SUPPLIED RECORDS.
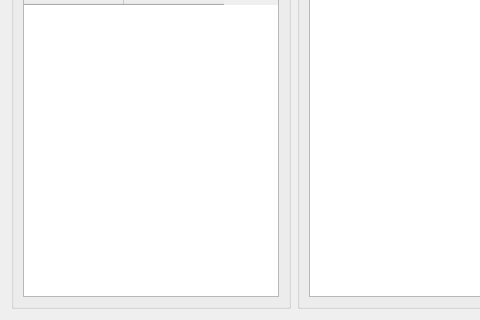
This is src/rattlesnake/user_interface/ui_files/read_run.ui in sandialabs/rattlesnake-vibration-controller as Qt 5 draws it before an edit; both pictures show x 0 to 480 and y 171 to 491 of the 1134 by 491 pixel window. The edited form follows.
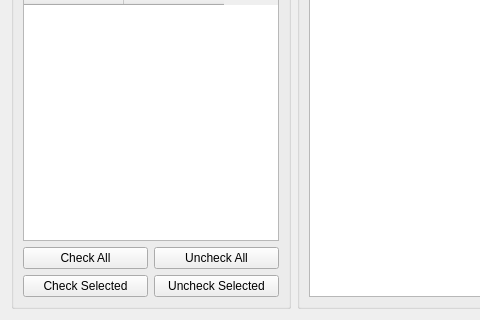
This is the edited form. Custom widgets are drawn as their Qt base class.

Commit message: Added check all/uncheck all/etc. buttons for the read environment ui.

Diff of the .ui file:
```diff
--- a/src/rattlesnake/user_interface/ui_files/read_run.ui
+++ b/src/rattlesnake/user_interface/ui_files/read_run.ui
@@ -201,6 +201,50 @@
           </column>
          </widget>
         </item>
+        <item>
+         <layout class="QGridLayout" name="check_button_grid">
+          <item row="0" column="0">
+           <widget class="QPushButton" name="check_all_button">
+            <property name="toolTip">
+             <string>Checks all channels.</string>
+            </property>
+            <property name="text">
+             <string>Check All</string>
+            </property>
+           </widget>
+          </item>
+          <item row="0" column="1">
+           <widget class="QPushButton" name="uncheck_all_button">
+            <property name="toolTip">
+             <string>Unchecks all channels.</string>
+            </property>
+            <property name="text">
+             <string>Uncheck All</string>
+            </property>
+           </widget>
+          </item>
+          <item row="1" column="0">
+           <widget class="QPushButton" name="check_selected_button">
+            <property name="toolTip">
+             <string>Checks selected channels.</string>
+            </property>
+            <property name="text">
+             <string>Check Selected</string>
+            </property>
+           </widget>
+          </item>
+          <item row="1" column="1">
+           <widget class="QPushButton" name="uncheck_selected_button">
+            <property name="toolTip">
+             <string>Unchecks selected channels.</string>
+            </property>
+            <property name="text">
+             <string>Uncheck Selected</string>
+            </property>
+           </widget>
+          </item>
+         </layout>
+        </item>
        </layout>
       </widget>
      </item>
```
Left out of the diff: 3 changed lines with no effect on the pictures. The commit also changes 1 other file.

WHAT YOU HAVE TO DO. Answer with a number only. How many lines in the records include the word "Unchecks"?

TASK OUTPUT. 2